• **WHAT THIS TASK INVOLVES**: Search term "link": please copy every line of the records below that contains it.

Front-end code edit data
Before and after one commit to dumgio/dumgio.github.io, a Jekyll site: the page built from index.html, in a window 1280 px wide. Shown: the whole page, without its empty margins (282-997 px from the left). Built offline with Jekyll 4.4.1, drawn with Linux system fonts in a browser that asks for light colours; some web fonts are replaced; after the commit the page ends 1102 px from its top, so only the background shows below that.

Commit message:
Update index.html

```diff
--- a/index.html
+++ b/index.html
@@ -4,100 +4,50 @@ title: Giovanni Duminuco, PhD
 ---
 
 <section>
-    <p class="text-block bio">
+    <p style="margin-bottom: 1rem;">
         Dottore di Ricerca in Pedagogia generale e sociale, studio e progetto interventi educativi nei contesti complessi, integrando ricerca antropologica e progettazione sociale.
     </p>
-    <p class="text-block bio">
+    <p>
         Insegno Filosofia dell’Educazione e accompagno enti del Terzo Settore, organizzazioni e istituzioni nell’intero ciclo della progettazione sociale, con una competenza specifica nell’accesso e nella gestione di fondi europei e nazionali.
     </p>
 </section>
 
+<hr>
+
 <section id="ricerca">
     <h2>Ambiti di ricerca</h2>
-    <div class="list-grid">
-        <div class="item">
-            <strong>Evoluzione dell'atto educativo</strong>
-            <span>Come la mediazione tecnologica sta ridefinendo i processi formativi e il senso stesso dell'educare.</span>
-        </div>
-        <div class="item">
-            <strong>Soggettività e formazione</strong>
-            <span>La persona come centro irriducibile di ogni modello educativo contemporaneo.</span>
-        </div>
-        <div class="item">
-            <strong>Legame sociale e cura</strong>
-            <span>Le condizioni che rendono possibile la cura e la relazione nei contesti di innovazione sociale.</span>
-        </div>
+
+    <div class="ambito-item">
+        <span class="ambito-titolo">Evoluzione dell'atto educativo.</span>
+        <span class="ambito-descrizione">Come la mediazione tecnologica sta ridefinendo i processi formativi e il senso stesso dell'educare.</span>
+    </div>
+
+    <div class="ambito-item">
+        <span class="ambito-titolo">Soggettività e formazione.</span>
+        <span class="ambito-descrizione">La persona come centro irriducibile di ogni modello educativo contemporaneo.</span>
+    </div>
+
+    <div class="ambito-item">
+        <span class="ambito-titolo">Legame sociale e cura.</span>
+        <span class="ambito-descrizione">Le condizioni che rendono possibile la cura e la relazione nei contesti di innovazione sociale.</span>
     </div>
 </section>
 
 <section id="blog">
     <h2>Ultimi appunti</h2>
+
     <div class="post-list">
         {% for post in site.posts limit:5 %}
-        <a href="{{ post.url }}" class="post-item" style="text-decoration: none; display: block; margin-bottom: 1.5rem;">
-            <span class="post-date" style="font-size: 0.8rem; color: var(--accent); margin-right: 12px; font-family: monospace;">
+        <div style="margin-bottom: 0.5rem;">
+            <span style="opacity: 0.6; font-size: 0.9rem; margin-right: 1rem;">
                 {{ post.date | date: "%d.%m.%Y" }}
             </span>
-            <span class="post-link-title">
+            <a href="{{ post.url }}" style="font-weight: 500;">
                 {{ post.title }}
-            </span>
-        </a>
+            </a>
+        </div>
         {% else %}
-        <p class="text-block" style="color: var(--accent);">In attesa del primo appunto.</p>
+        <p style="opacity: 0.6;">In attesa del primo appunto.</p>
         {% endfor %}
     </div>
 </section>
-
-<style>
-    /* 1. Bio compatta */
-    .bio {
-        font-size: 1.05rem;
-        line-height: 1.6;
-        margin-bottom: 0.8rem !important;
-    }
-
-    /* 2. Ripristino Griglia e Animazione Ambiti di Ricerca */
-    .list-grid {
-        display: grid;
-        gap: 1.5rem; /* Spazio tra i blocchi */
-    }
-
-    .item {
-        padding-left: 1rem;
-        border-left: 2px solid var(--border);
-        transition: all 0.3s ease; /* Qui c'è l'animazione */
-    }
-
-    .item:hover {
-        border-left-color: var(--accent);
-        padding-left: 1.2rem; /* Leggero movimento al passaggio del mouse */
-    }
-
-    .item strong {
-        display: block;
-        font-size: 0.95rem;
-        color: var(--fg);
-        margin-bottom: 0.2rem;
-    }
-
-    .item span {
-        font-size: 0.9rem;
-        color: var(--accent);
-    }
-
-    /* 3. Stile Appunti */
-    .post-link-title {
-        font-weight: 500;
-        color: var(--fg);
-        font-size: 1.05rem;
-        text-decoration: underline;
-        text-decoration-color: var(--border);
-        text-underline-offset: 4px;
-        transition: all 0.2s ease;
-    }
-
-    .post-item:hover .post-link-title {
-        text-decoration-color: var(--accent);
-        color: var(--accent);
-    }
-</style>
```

• **SOLUTION FOR THIS TASK**:
-            <span class="post-link-title">
-    .post-link-title {
-    .post-item:hover .post-link-title {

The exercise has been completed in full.